Excerpts from a dataset ▸
┄┄┄┄┄┄┄┄┄┄┄┄┄┄┄┄┄┄┄┄

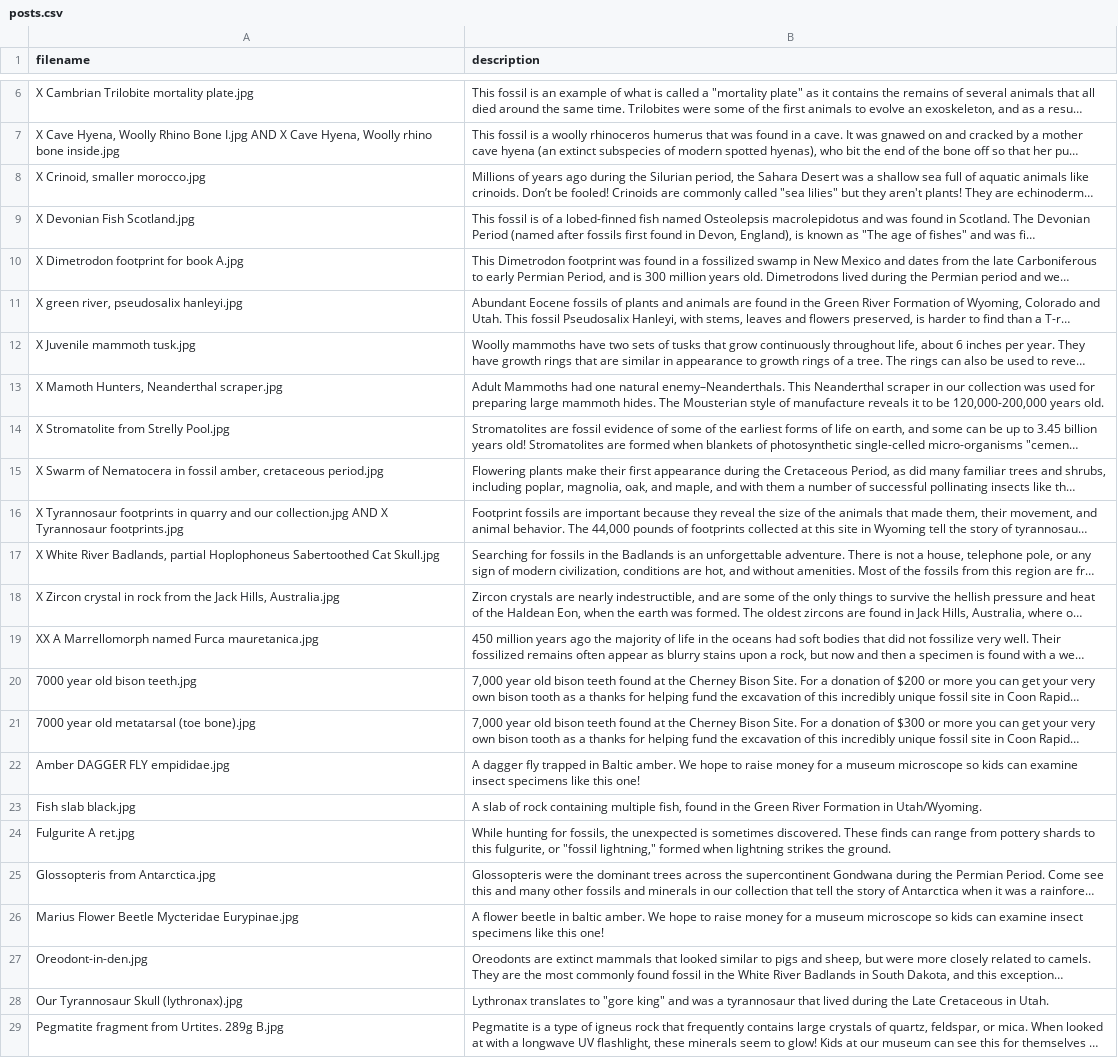
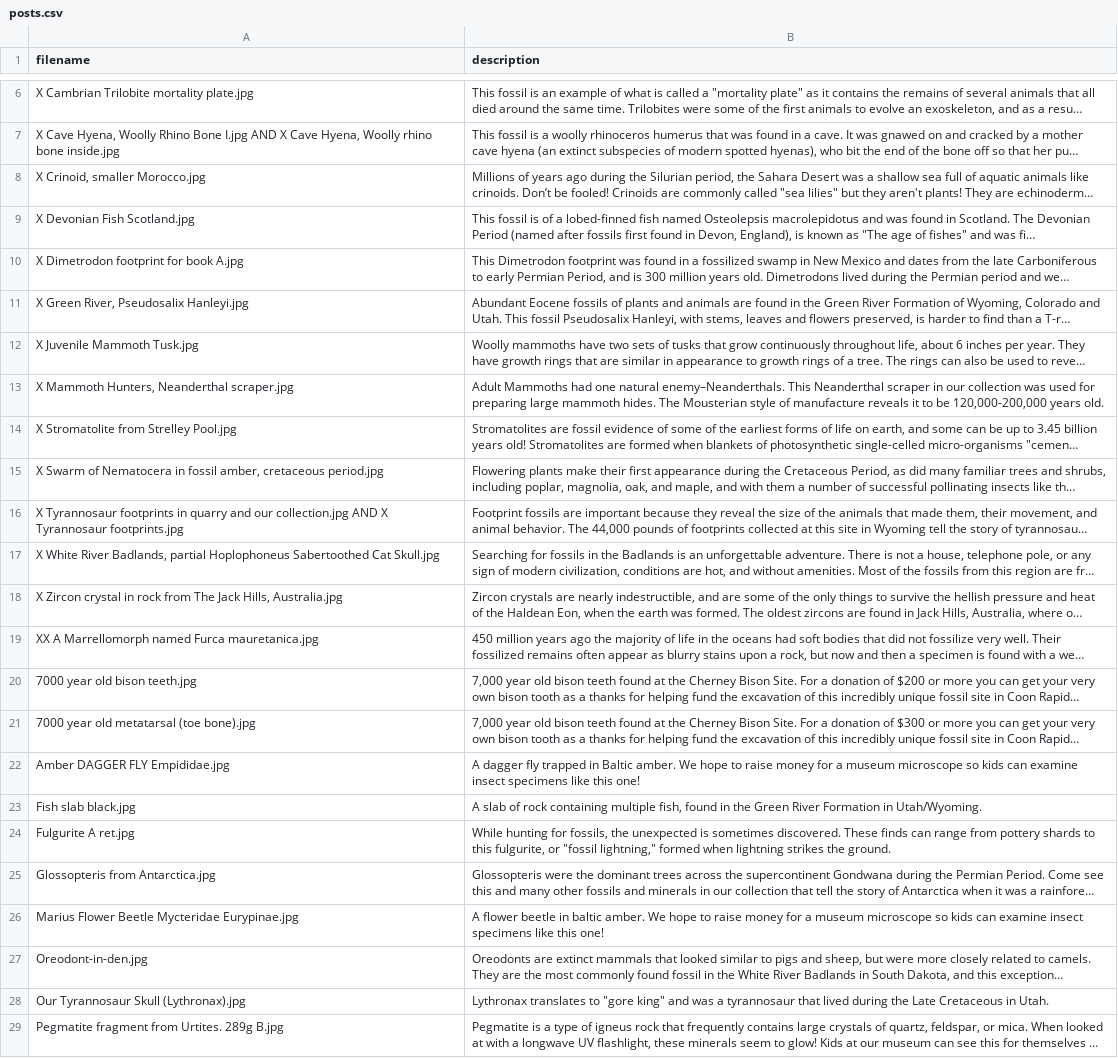
Before and after one commit to Kansattica/Museumbot, a CSV file: posts.csv, drawn as a sheet; only a part is shown, gaps mark what is left out; long unchanged cells end in …; the diff names each change by its address in the sheet, - before the commit and + after, or states it on an @@ line.

Commit message:
Clean up posts.csv.

```diff
--- a/posts.csv
+++ b/posts.csv
-A8 (filename): X Crinoid, smaller morocco.jpg
+A8 (filename): X Crinoid, smaller Morocco.jpg
-A11 (filename): X green river, pseudosalix hanleyi.jpg
+A11 (filename): X Green River, Pseudosalix Hanleyi.jpg
-A12 (filename): X Juvenile mammoth tusk.jpg
+A12 (filename): X Juvenile Mammoth Tusk.jpg
-A13 (filename): X Mamoth Hunters, Neanderthal scraper.jpg
+A13 (filename): X Mammoth Hunters, Neanderthal scraper.jpg
-A14 (filename): X Stromatolite from Strelly Pool.jpg
+A14 (filename): X Stromatolite from Strelley Pool.jpg
-A18 (filename): …rock from the Jack Hills,…
+A18 (filename): …rock from The Jack Hills,…
-A22 (filename): Amber DAGGER FLY empididae.jpg
+A22 (filename): Amber DAGGER FLY Empididae.jpg
-A28 (filename): Our Tyrannosaur Skull (lythronax).jpg
+A28 (filename): Our Tyrannosaur Skull (Lythronax).jpg
```
Also changed, not shown: 1 other file.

┄┄┄┄┄┄┄┄┄┄┄┄┄┄┄┄┄┄┄┄

Exercise objective ▸ Each entry needs to be returned verbatim, with its pictures left out.

Worked solution ▸
Before and after one commit to Kansattica/Museumbot, a CSV file: posts.csv, drawn as a sheet; only a part is shown, gaps mark what is left out; long unchanged cells end in …; the diff names each change by its address in the sheet, - before the commit and + after, or states it on an @@ line.

Commit message:
Clean up posts.csv.

```diff
--- a/posts.csv
+++ b/posts.csv
-A8 (filename): X Crinoid, smaller morocco.jpg
+A8 (filename): X Crinoid, smaller Morocco.jpg
-A11 (filename): X green river, pseudosalix hanleyi.jpg
+A11 (filename): X Green River, Pseudosalix Hanleyi.jpg
-A12 (filename): X Juvenile mammoth tusk.jpg
+A12 (filename): X Juvenile Mammoth Tusk.jpg
-A13 (filename): X Mamoth Hunters, Neanderthal scraper.jpg
+A13 (filename): X Mammoth Hunters, Neanderthal scraper.jpg
-A14 (filename): X Stromatolite from Strelly Pool.jpg
+A14 (filename): X Stromatolite from Strelley Pool.jpg
-A18 (filename): …rock from the Jack Hills,…
+A18 (filename): …rock from The Jack Hills,…
-A22 (filename): Amber DAGGER FLY empididae.jpg
+A22 (filename): Amber DAGGER FLY Empididae.jpg
-A28 (filename): Our Tyrannosaur Skull (lythronax).jpg
+A28 (filename): Our Tyrannosaur Skull (Lythronax).jpg
```
Also changed, not shown: 1 other file.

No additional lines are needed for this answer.